Saturday, 29 October 2016

The Confessional. Part 10.

Theory and practice of the confessional by Caspar Erich Schieler, Richard Frederick Clarke

4. Forgiveness of Venial Sin.

Venial sins are forgiven: —

1. By the Sacrament of Penance, and that directly and ex opere operato, when they are submitted in confession to the power of the keys with formal contrition and purpose of amendment.

2. "By many other means," such as: —

(a) All the Sacraments; they remit sins ex opere operato, and especially those sins which are opposed to the particular end of the Sacrament. For the object of every Sacrament is the sanctification of souls, and hence the removal of all that hinders this sanctification. Now venial sins in particular, by hindering the conferring of richer graces, are an obstacle in the way of attaining sanctity. Cardinal Lugo, in treating this subject, illustrates it by the attitude of two friends: "Even where, in the strict nature of things, we cannot expect that the influx of grace should cause the remission of sins, yet it is in accordance with good feeling that where fresh and closer ties of friendship have been formed, little offences should be condoned. If, then, the influx or increase of grace is a new bond of friendship between God and the just man, uniting him more intimately with God, an embrace of love, so to speak, and a kiss of peace, it is probable and reasonable to suppose that there is granted also a remission of the smaller sins which have been retracted."
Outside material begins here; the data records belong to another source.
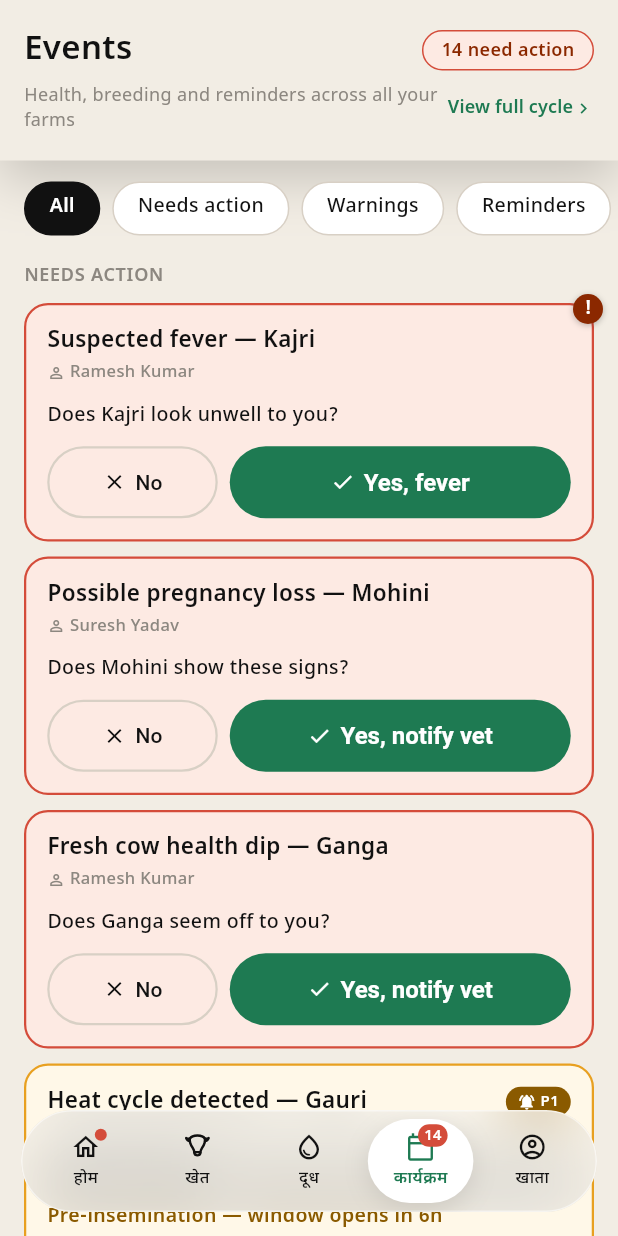
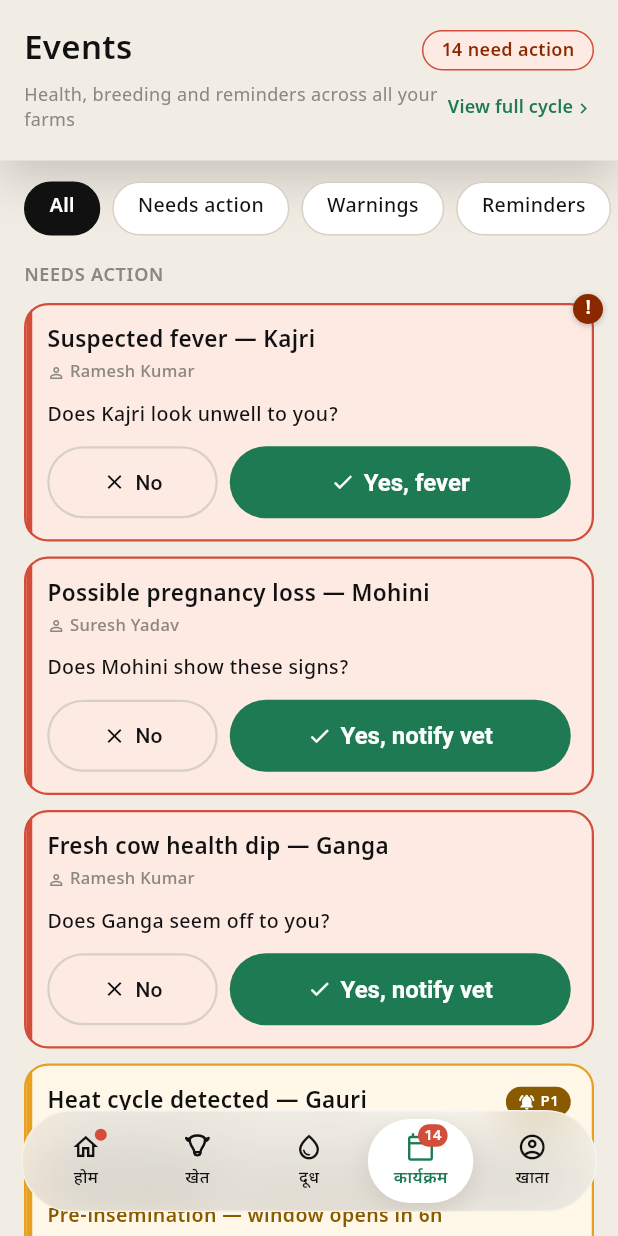
Before and after one commit to vaseey21/Vanix, a Flutter app: the EventsScreen screen opened directly with empty values, on a phone screen of 412 x 824 dp. Run offline on Flutter 3.47's test engine with Material 3 defaults, Android fonts, the phone set to English and light mode, and no system bars; our stand-ins replace video_player.

Commit message:
auto: save changes

```diff
--- a/flutter_app/lib/screens/events_screen.dart
+++ b/flutter_app/lib/screens/events_screen.dart
@@ -1945,9 +1945,15 @@ class _ActionCard extends StatelessWidget {
       borderRadius: BorderRadius.circular(16),
       onTap: null,
       child: Container(
-        padding: const EdgeInsets.all(14),
         decoration: decoration,
-        child: body,
+        clipBehavior: Clip.antiAlias,
+        child: Stack(
+          children: [
+            // 4px severity accent down the left edge (mirrors the HTML border-left)
+            PositionedDirectional(start: 0, top: 0, bottom: 0, child: Container(width: 4, color: accentColor)),
+            Padding(padding: const EdgeInsets.all(14), child: body),
+          ],
+        ),
       ),
     );
     if (priority != _Priority.p0) return card;
```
It is always, however, necessary and sufficient to elicit at least a virtual or implicit contrition, contained in a pious and supernatural affection toward God, which is opposed to venial sins, and is consequently a virtual horror and retraction of the same.

Not all the Sacraments, however, effect this forgiveness in the same manner. Next to the Sacrament of Penance, Baptism and Extreme Unction have a peculiar power, because they were instituted by Christ for the very purpose of forgiving sins. If an adult who had been purified of original sin and of his mortal sins by perfect love and contrition (the Baptism of desire), but, on account of his attachment to venial sins, was not yet freed of these, were to receive Baptism, all his venial sins for which he had at least virtual contrition would be forgiven through this Sacrament. For, according to the teaching of the Council of Trent, Baptism effects a new birth, and in consequence the remission of sins, with the exception, of course, of those venial sins which the newly baptized person has not yet renounced.